(Records contained in a dataset)
Segment Open

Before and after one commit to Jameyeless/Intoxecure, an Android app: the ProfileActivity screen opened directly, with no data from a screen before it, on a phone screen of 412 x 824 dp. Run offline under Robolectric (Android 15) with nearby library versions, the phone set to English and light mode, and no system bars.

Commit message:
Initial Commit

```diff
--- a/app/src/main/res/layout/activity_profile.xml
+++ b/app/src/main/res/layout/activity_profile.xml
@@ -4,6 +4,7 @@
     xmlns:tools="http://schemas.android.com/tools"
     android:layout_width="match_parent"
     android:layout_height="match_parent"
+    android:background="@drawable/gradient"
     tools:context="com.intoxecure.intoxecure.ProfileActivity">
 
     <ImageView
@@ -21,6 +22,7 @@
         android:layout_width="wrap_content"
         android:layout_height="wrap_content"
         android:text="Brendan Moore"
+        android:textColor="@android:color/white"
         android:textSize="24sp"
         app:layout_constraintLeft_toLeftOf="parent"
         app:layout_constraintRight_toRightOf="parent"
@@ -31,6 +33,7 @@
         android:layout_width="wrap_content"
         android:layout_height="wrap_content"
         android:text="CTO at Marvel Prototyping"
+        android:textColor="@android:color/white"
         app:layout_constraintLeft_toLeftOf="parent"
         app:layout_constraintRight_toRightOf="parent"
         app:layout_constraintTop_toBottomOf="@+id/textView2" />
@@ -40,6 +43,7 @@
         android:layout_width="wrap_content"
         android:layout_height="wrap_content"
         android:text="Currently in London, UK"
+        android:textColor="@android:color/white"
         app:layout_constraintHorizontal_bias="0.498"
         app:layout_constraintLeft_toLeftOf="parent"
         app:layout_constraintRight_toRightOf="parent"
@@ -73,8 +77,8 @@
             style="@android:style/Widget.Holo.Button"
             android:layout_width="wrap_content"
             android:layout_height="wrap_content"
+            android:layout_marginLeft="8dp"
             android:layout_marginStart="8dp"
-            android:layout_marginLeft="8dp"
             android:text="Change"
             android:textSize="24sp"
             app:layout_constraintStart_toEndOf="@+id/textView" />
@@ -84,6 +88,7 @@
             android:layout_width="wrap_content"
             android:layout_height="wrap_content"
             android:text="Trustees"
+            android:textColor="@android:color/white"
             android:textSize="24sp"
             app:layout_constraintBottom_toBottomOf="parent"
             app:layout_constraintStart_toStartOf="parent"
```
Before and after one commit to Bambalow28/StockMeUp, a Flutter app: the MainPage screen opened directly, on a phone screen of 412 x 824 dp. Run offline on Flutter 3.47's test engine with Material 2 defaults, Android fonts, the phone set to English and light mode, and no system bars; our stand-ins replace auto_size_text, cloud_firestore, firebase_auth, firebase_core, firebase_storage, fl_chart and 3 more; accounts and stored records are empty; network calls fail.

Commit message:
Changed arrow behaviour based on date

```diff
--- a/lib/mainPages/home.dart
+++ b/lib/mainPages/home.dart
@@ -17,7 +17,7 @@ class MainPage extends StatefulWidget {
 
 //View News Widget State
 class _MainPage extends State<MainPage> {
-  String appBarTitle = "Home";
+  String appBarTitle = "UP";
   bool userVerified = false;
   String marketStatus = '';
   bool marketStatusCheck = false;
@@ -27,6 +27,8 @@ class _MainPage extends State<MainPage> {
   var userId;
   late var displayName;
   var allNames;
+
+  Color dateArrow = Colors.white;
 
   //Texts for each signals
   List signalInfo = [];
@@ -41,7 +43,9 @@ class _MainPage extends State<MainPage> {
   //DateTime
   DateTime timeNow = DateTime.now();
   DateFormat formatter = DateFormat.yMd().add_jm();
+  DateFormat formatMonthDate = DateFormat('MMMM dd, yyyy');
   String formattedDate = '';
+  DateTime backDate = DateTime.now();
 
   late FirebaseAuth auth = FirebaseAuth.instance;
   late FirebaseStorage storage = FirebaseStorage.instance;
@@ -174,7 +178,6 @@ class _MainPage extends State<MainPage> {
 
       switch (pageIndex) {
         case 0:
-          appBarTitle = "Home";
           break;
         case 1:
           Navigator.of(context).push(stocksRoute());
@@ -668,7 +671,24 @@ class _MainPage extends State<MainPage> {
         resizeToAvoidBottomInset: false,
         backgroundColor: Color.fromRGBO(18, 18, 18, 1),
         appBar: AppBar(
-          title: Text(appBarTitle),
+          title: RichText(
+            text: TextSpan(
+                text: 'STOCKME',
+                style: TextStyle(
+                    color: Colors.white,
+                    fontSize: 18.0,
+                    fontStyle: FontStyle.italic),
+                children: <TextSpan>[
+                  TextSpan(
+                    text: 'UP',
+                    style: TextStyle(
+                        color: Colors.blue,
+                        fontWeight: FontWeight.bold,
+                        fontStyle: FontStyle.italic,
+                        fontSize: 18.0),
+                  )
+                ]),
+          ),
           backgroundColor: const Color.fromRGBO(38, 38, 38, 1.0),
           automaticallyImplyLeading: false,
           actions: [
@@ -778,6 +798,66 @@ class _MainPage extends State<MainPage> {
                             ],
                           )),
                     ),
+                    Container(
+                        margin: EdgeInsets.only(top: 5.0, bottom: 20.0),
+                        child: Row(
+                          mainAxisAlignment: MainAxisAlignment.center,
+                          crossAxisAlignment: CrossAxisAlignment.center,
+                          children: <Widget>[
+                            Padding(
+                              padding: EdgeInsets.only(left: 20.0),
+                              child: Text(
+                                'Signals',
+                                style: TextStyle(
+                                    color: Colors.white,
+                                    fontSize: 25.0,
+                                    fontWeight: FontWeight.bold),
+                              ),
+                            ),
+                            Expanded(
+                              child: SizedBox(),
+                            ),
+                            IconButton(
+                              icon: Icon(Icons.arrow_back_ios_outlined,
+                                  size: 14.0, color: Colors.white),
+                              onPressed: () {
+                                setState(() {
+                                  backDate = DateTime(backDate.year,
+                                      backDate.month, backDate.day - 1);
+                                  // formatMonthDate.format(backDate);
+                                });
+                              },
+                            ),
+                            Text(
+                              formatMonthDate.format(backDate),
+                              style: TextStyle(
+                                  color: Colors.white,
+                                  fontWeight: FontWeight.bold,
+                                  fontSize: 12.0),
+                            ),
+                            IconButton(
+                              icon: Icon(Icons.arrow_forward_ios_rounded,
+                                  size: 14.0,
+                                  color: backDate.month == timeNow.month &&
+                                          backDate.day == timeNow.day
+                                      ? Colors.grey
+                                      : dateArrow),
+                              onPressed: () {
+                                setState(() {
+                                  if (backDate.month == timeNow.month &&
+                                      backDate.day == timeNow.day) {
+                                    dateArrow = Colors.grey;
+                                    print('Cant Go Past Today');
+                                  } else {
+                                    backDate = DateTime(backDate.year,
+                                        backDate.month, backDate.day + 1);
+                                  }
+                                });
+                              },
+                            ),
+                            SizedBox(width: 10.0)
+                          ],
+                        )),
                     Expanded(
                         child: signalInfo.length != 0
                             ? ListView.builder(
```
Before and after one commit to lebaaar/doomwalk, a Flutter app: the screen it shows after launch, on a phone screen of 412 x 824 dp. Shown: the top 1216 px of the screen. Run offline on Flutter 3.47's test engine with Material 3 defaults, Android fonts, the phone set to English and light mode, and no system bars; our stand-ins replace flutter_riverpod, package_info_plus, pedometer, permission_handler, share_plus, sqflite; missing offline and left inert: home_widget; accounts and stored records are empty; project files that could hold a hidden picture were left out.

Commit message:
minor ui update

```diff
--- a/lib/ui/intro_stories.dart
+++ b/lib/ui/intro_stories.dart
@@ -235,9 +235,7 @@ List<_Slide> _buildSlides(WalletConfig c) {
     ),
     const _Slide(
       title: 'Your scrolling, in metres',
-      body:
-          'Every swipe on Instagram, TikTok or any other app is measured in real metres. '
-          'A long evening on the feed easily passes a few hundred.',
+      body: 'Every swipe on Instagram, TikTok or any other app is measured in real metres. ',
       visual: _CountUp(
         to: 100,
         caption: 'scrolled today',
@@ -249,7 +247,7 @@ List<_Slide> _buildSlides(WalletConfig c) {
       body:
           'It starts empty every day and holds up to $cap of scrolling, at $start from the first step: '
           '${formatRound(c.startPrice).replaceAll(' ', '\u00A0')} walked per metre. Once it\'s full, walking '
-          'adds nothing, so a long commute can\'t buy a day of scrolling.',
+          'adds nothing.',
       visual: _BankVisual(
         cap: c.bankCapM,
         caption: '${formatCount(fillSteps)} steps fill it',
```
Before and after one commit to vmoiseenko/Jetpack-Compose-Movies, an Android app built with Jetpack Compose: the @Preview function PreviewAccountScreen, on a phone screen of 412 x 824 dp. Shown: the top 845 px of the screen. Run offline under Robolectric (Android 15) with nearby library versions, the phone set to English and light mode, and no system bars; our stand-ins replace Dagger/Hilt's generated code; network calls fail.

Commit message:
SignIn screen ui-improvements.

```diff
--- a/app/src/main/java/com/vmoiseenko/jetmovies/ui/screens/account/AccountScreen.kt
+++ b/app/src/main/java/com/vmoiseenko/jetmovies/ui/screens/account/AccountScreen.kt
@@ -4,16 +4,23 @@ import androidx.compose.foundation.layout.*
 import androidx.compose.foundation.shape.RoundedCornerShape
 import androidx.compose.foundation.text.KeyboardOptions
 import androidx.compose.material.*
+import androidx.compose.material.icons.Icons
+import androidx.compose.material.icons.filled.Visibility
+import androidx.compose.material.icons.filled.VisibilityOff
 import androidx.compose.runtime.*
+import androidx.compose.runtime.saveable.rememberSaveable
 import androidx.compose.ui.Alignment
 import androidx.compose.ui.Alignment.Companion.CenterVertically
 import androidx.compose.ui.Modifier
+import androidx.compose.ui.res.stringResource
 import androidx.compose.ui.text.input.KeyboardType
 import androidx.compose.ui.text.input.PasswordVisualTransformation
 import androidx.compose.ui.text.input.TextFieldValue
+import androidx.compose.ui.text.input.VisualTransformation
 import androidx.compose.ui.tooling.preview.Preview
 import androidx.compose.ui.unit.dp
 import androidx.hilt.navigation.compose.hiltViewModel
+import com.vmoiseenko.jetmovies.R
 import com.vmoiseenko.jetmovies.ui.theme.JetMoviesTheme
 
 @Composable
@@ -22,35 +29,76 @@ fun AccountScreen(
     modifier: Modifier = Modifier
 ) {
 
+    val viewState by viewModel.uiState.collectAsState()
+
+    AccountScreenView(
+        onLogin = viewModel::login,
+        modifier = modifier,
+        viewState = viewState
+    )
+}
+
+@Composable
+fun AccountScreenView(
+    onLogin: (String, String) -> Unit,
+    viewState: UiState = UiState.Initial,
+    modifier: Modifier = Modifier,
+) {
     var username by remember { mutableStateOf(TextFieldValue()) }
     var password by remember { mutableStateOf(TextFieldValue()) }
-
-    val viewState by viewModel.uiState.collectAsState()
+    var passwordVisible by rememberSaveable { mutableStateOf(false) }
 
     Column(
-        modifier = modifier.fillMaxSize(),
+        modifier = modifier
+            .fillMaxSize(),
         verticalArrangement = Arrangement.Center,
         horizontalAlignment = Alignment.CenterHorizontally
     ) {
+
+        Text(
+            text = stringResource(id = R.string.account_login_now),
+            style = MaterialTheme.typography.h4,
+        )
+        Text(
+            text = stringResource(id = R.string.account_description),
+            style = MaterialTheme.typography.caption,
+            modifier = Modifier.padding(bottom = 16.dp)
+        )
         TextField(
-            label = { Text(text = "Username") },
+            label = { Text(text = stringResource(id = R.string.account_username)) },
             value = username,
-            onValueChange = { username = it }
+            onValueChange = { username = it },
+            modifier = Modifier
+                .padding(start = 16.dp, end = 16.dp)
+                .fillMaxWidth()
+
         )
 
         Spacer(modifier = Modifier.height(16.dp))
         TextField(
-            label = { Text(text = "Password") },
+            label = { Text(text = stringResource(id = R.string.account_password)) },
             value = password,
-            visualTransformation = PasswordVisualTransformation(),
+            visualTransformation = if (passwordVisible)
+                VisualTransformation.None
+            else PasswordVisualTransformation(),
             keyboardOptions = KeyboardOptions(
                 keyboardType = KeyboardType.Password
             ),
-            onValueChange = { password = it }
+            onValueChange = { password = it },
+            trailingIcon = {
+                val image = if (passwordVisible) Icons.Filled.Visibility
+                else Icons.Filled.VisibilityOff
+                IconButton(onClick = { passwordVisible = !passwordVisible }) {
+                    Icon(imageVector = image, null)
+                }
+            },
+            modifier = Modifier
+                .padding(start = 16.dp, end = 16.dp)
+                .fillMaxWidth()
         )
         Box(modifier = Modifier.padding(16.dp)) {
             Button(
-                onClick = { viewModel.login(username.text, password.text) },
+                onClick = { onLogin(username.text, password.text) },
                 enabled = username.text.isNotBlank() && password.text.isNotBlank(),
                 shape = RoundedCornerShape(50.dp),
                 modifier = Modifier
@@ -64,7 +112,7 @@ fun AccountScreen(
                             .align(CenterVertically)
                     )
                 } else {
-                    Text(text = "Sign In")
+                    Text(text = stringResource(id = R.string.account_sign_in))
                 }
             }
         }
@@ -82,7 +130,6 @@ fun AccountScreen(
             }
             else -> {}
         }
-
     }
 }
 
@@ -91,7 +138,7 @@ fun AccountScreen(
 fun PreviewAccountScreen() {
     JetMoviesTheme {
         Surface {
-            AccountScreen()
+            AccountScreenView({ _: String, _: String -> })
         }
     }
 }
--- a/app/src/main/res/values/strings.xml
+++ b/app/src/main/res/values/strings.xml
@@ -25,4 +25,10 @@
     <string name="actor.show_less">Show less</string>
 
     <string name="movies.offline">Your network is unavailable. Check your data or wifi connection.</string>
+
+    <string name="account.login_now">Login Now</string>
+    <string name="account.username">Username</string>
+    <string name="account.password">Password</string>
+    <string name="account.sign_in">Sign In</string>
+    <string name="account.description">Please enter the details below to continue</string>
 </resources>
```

Segment Closed

• **Problem to work on**:
Pick out the lines above that hold the string "appBarTitle" and show them.

• **Solution**:
-  String appBarTitle = "Home";
+  String appBarTitle = "UP";
-          appBarTitle = "Home";
-          title: Text(appBarTitle),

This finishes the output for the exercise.